If you are on a Lightning reservation list and your dealer is requesting you put down an additional deposit or pay extra to retain your reservation, you DO NOT need to do that. Reference this memo when you reply to the dealer. Ford is adamant about preserving some sort of “positive” customer experience when it comes to purchasing the Lightning.
For the first time in a long time, we have an automaker standing up to their dealer body. Traditionally, automakers let their dealers do whatever they want with customers. At the end of the day MSRP does stand for “Manufacturers Suggested Retail Price”. That being said, Ford recognizes that companies like Tesla (which is currently valued at 10 times the valuation of Ford) have improved the customer experience, and Ford needs to catch up.
The memo goes on to read:
“This behavior is not allowable under Paragraph 6 of the Sales and Service Agreement. Paragraph 6(i) states that ‘The Dealer shall conduct dealership operations in a manner that will reflect favorably at all times on the reputation of the Dealer, other Company authored dealers, the Company, Company Products and trademarks and trade names used or claimed by the Company or any of its subsidiaries. The Dealer shall avoid in every way any ‘bait’, deceptive, misleading confusing or illegal advertising or business practices.'”
This part of the memo is a bit humorous since Ford could easily reprimand all of their dealers for false advertising. As we all know bait and switch practices, deceptive pricing, and misleading and confusing tactics are used day in and day out at countless dealerships. That being said, Ford is threatening to not allocate F-150 Lightning inventory to dealers who behave in this way with the Lightning. That’s newsworthy as it’s the first time Ford or any major automaker has stood up to their dealers on a mass-market vehicle, and it could signal the beginning of the end for unilateral dealer control over the customer experience.
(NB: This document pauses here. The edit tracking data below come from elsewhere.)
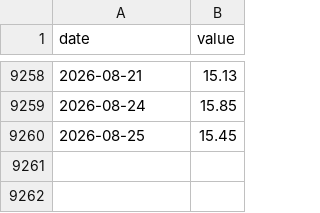
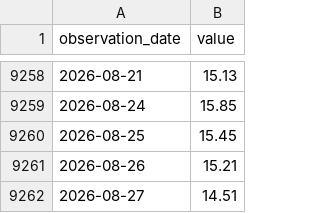
Before and after one commit to matsutoushi/nk225-option-site, a CSV file: data/fred_cache/VIXCLS.csv, drawn as a sheet; only a part is shown, gaps mark what is left out; the diff names each change by its address in the sheet, - before the commit and + after, or states it on an @@ line.

```diff
--- a/data/fred_cache/VIXCLS.csv
+++ b/data/fred_cache/VIXCLS.csv
-A1: date
+A1: observation_date
+row 9261: 2026-08-26 | 15.21
+row 9262: 2026-08-27 | 14.51
```
Also changed, not shown: data/fred_cache/BAMLH0A0HYM2.csv, data/fred_cache/DGS10.csv, 28 other files.
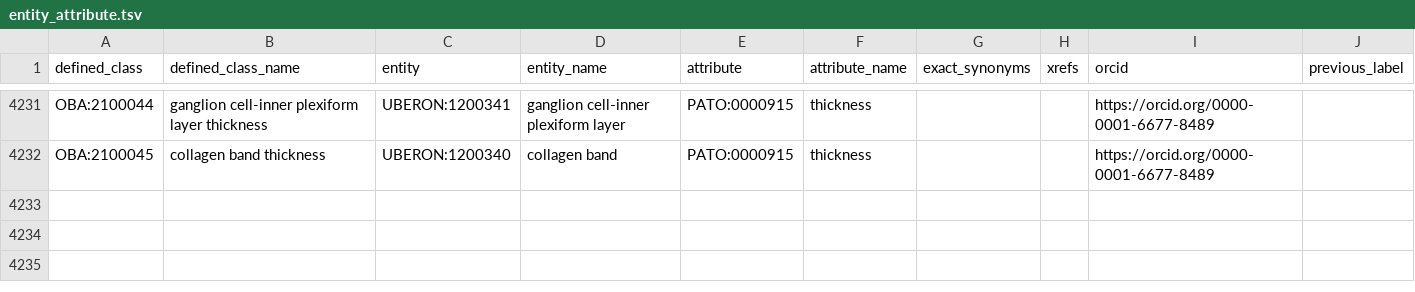
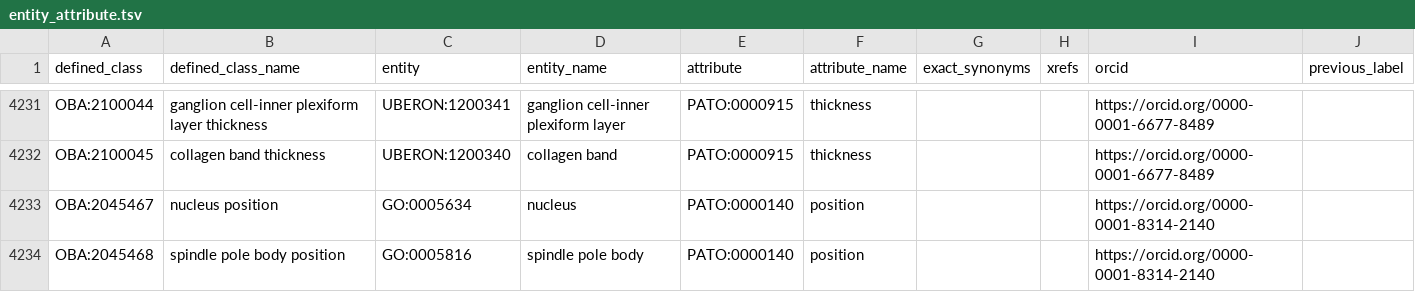
Before and after one commit to obophenotype/bio-attribute-ontology, a TSV file: src/patterns/data/default/entity_attribute.tsv, drawn as a sheet; only a part is shown, gaps mark what is left out.

Commit message:
Move APO position traits back to entity_attribute and relabel bud traits
entity_attribute_part_of is for morphology and quality only; with characteristic_of_part_of, 'nucleus position' would also cover the position of anything inside the nucleus. OBA:2045467 and OBA:2045468 now sit with the other position traits in entity_attribute.

Relabel OBA:2045462/2045463 to 'cellular bud neck morphology' and 'cellular bud morphology', as 'bud' alone is ambiguous next to the UBERON bud traits.

Refresh the merged import again so the obsolete GO:0000002 drops out.

```diff
--- a/src/patterns/data/default/entity_attribute.tsv
+++ b/src/patterns/data/default/entity_attribute.tsv
@@ -4232 +4232,3 @@ OBA:2100044	ganglion cell-inner plexiform layer thickness	UBERON:1200341	ganglio
 OBA:2100045	collagen band thickness	UBERON:1200340	collagen band	PATO:0000915	thickness			https://orcid.org/0000-0001-6677-8489
+OBA:2045467	nucleus position	GO:0005634	nucleus	PATO:0000140	position			https://orcid.org/0000-0001-8314-2140	
+OBA:2045468	spindle pole body position	GO:0005816	spindle pole body	PATO:0000140	position			https://orcid.org/0000-0001-8314-2140	
```
Also changed, not shown: src/patterns/data/default/entity_attribute_part_of.tsv, 2 other files.
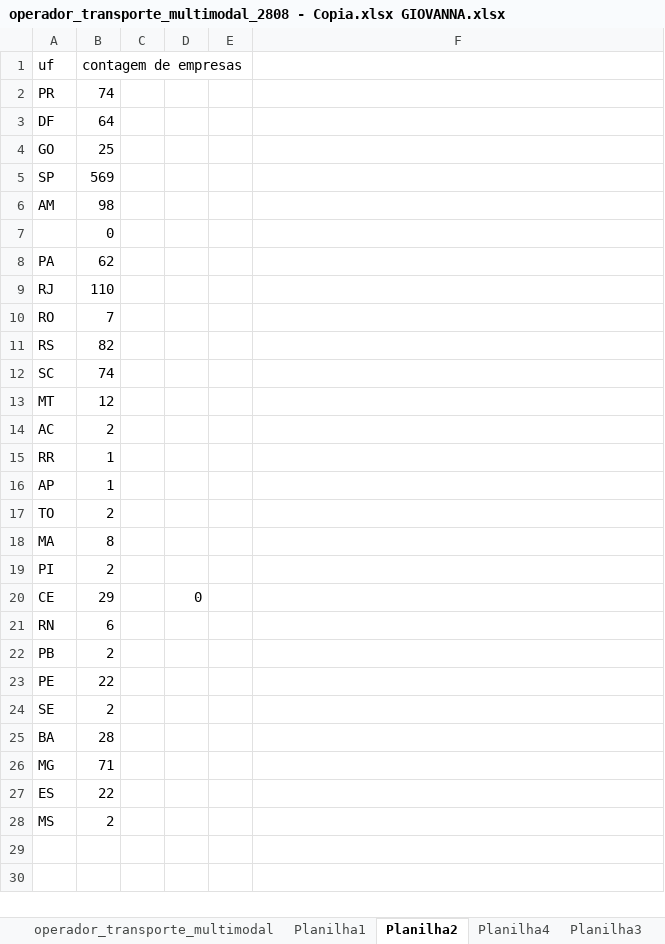
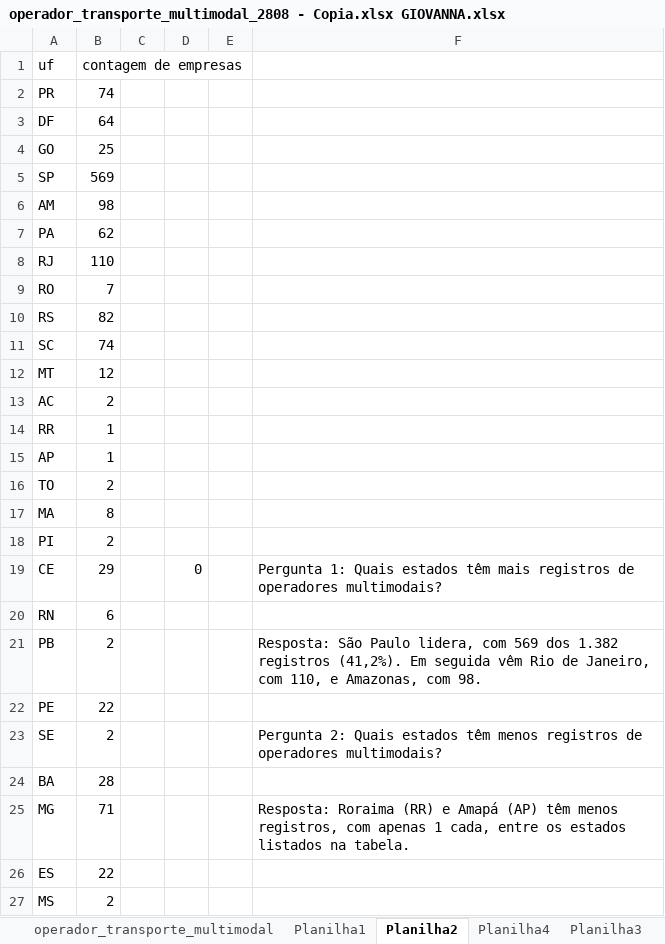
Before and after one commit to giovannaferreira304-stack/Giovanna-Ferreira22, an Excel workbook: operador_transporte_multimodal_2808 - Copia.xlsx GIOVANNA.xlsx, sheet Planilha2, drawn as a sheet; values as stored, in another font and other column widths than the file's, no borders; charts and pictures and table styles not drawn; removed rows and columns are numbered as before the commit, all else as after; the diff names each change by its address in the sheet, - before the commit and + after, or states it on an @@ line.

Commit message:
Add files via upload

```diff
--- a/operador_transporte_multimodal_2808 - Copia.xlsx GIOVANNA.xlsx (sheet Planilha2)
+++ b/operador_transporte_multimodal_2808 - Copia.xlsx GIOVANNA.xlsx (sheet Planilha2)
-row 7:  | 0
-F19: (empty)
+F19: Pergunta 1: Quais estados têm mais registros de operadores multimodais?
-F21: (empty)
+F21: Resposta: São Paulo lidera, com 569 dos 1.382 registros (41,2%). Em seguida vêm Rio de Janeiro, com 110, e Amazonas, com 98.
-F23: (empty)
+F23: Pergunta 2: Quais estados têm menos registros de operadores multimodais?
-F25: (empty)
+F25: Resposta: Roraima (RR) e Amapá (AP) têm menos registros, com apenas 1 cada, entre os estados listados na tabela.
```
Also changed, not shown: formulas that keep their value, charts or pictures.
2022 Ford F-150 Lightning “No Sale” Clause
Ford is not only exhibiting control over their dealers, they’re also trying to control the re-sale market of the Lightning. From the memo, “In order to prevent the re-sale of 22MY F-150 Lightning, Ford is offering support for a No-Sale Provision to be signed by the customer at the time of purchase. Dealers may add this language to existing closing forms or create a new standalone document.”
The language Ford sent to their dealers reads, “Purchaser hereby agrees that it will not sell, offer to sell, or otherwise transfer any ownership interest in the Vehicle prior to the first anniversary of the date herof. Purchaser further agrees that Seller may seek injunctive relief to prevent the transfer of title of the Vehicle or demand payment from Purchaser of all value received as consideration for the sale or transfer.”
The memo goes on to state, “Dealers should consult with their legal counsel to address any state-specific requirements.”
Not only is the legality of this language a question, the ethics of it are questionable too. How can Ford try and control what a consumer can do after allowing their dealers have been adding additional dealer markup to their vehicles for over a year now?
Ford recognizes that their customers could make a profit by buying a new 2022 F-150 Lightning and re-selling it on the used car market. They have added this language to prevent them from doing that, but they haven’t done anything to stop their dealers from adding tens of thousands of markup to their vehicles. This seems like an overstep. Instead of trying to control consumers, Ford should focus on controlling their dealers first.